▶ **Task description**: Look through the entries for the string "credible" and copy every line where it shows up.

Version difference data
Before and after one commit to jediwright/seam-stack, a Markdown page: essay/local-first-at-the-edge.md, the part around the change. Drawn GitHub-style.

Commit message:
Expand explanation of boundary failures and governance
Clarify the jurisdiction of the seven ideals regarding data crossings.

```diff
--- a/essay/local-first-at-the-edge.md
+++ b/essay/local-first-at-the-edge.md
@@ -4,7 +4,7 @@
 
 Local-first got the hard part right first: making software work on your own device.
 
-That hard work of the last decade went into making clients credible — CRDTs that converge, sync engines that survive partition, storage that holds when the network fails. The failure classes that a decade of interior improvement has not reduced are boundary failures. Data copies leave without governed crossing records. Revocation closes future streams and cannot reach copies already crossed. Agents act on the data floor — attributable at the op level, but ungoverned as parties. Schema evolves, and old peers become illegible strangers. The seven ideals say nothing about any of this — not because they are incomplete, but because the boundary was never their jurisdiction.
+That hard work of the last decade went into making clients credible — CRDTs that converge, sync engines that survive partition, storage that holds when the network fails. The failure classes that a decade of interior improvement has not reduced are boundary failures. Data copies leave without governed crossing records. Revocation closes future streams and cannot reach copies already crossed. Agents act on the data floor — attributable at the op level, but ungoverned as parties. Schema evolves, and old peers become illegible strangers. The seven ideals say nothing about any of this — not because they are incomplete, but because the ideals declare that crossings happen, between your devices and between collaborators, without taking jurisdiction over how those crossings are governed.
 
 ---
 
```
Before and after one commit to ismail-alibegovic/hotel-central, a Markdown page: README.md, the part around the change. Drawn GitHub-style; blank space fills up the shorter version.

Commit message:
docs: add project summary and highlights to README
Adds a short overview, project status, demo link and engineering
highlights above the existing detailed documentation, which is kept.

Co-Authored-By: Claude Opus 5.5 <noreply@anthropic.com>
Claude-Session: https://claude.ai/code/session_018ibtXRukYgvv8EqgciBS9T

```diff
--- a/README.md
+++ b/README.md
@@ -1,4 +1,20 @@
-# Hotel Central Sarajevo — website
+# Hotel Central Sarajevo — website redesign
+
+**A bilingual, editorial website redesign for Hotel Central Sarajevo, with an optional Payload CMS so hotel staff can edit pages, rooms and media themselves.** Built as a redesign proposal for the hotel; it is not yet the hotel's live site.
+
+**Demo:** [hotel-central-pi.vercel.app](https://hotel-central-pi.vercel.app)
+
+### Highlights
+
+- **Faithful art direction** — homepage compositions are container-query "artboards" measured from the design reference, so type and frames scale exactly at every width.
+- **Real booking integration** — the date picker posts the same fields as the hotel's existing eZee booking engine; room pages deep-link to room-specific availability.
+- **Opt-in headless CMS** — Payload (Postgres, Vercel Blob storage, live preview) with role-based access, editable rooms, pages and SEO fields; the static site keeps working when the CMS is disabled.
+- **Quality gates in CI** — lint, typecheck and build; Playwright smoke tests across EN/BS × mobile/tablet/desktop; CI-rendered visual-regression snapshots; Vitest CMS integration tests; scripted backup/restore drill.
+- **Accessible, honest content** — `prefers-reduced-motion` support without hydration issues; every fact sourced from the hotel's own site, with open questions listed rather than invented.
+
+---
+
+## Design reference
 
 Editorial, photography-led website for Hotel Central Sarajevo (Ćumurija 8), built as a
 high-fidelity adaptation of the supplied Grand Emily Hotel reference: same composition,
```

▶ **Task output**:
-That hard work of the last decade went into making clients credible — CRDTs that converge, sync engines that survive partition, storage that holds when the network fails. The failure classes that a decade of interior improvement has not reduced are boundary failures. Data copies leave without governed crossing records. Revocation closes future streams and cannot reach copies already crossed. Agents act on the data floor — attributable at the op level, but ungoverned as parties. Schema evolves, and old peers become illegible strangers. The seven ideals say nothing about any of this — not because they are incomplete, but because the boundary was never their jurisdiction.
+That hard work of the last decade went into making clients credible — CRDTs that converge, sync engines that survive partition, storage that holds when the network fails. The failure classes that a decade of interior improvement has not reduced are boundary failures. Data copies leave without governed crossing records. Revocation closes future streams and cannot reach copies already crossed. Agents act on the data floor — attributable at the op level, but ungoverned as parties. Schema evolves, and old peers become illegible strangers. The seven ideals say nothing about any of this — not because they are incomplete, but because the ideals declare that crossings happen, between your devices and between collaborators, without taking jurisdiction over how those crossings are governed.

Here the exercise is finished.